The personal injury lawyers at Schmidt & Clark, LLP have experience dealing with the rights of American oilfield workers, and we are one of the only firms willing to handle oilfield workplace accidents in Wisconsin and throughout the entire United States.
Again, suppose you or a loved one has been seriously injured in an oilfield accident in Wisconsin. In that case, you should contact our oil field accident lawyers immediately by using the form below or calling our law firm toll-free 24 hrs/day by dialing (866) 588-0600 to schedule a free case review and legal options.

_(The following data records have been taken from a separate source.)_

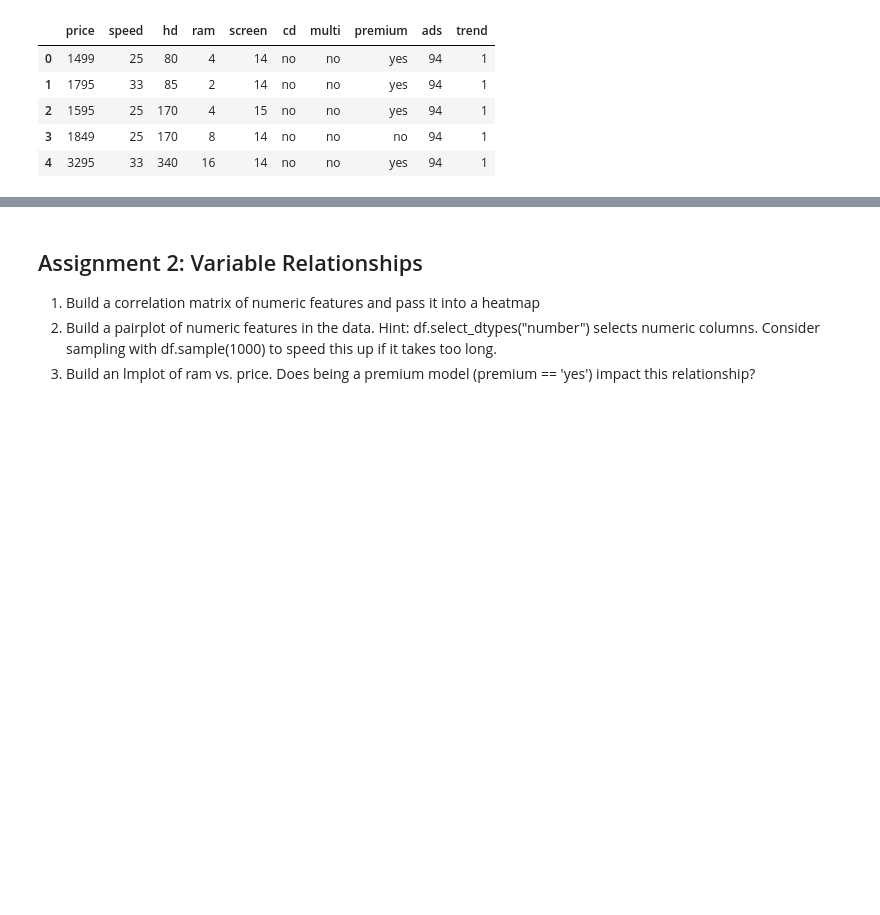
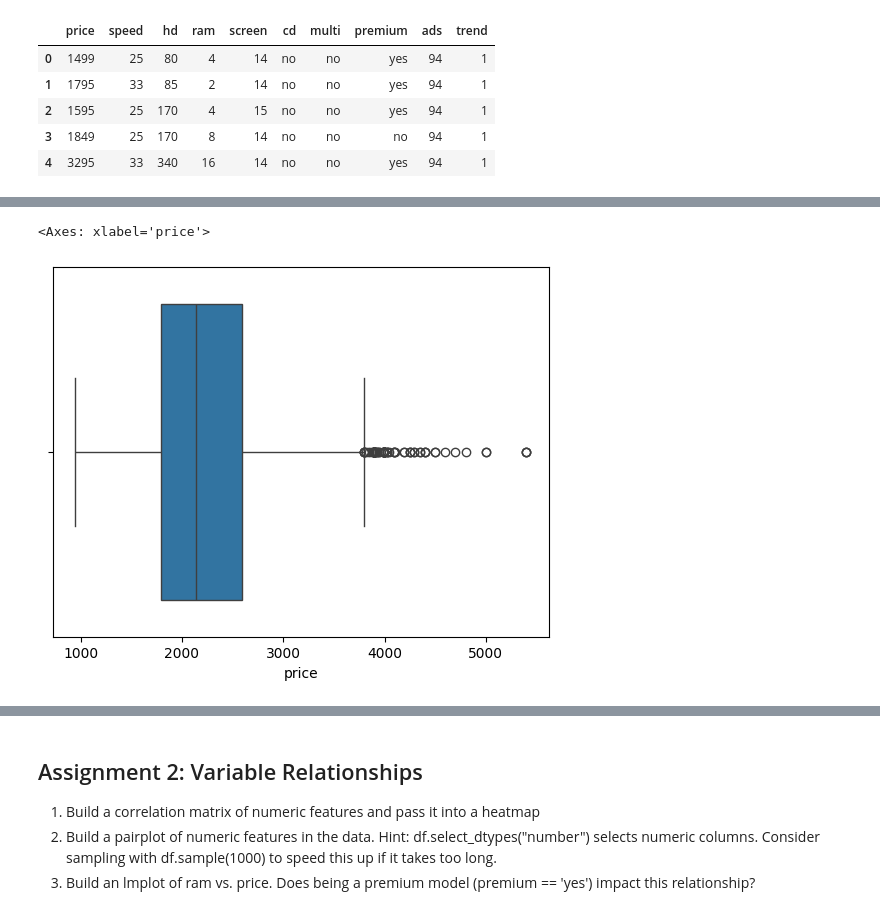
Before and after one commit to donatas-ruzgys/VSCode, a Jupyter notebook: 05_Regressions/2026-02-18_1st_lesson/Assignments/01_EDA_assignments.ipynb, the cells around one changed output, grey strips where cells are left out. Drawn from its saved outputs; the diff is of its cells as text; code cells hidden in the pictures; blank space fills up the shorter version.

```diff
--- a/05_Regressions/2026-02-18_1st_lesson/Assignments/01_EDA_assignments.ipynb
+++ b/05_Regressions/2026-02-18_1st_lesson/Assignments/01_EDA_assignments.ipynb
@@ -20,0 +60,5 @@ computers.head()
+# %%
+sns.boxplot(x=computers["price"])
+# %% [output]
+<Axes: xlabel='price'>
+[figure, added]
```
Also changed, not shown: parts of 17 cells of this notebook.
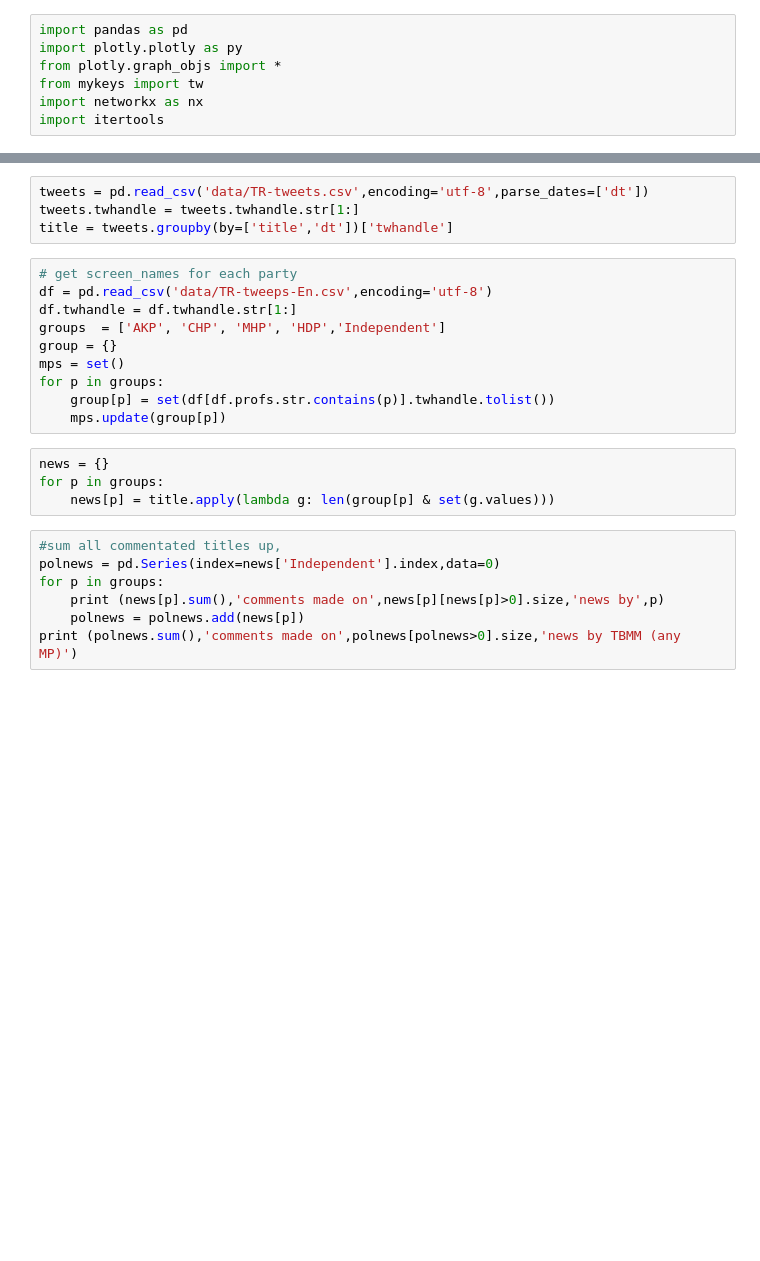
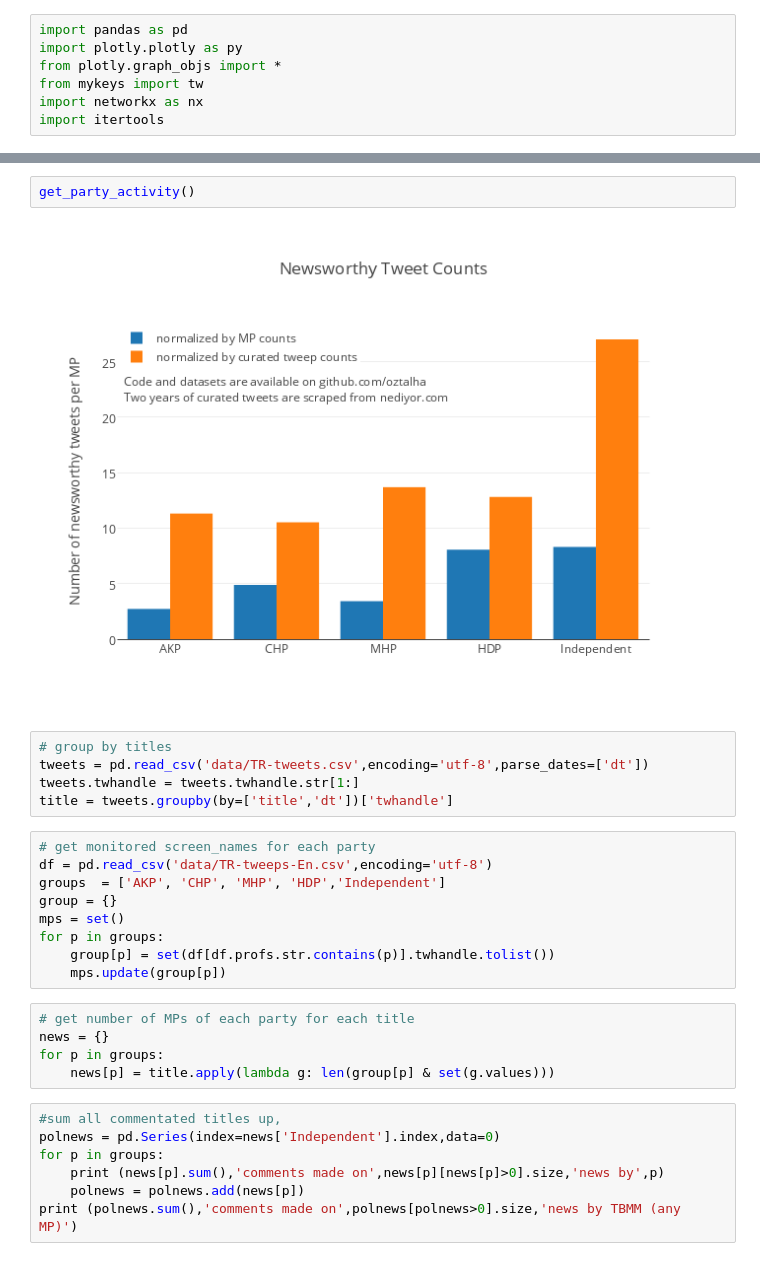
Before and after one commit to oztalha/News-Commentary-Tweets-of-Elites, a Jupyter notebook: analysis/TBMM as Commentator on Twitter.ipynb, the cells around one changed output, grey strips where cells are left out. Saved outputs shown, nothing was run; the diff lists cells and outputs as text; blank space fills up the shorter version.

```diff
--- a/analysis/TBMM as Commentator on Twitter.ipynb
+++ b/analysis/TBMM as Commentator on Twitter.ipynb
@@ -79,11 +115,15 @@ get_party_representation()
+# %%
+get_party_activity()
+# %% [output]
+[figure, added]
 # %%
+# group by titles
 tweets = pd.read_csv('data/TR-tweets.csv',encoding='utf-8',parse_dates=['dt'])
 tweets.twhandle = tweets.twhandle.str[1:]
 title = tweets.groupby(by=['title','dt'])['twhandle']
 # %%
-# get screen_names for each party
+# get monitored screen_names for each party
 df = pd.read_csv('data/TR-tweeps-En.csv',encoding='utf-8')
-df.twhandle = df.twhandle.str[1:]
 groups  = ['AKP', 'CHP', 'MHP', 'HDP','Independent']
 group = {}
 mps = set()
@@ -91,6 +131,7 @@ for p in groups:
     group[p] = set(df[df.profs.str.contains(p)].twhandle.tolist())
     mps.update(group[p])
 # %%
+# get number of MPs of each party for each title
 news = {}
 for p in groups:
     news[p] = title.apply(lambda g: len(group[p] & set(g.values)))
```
Also changed, not shown: parts of 5 cells of this notebook, 2 other files.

Clients may be able to recover fair compensation for medical expenses from an oil company in a lawsuit and a personal injury lawyer can help.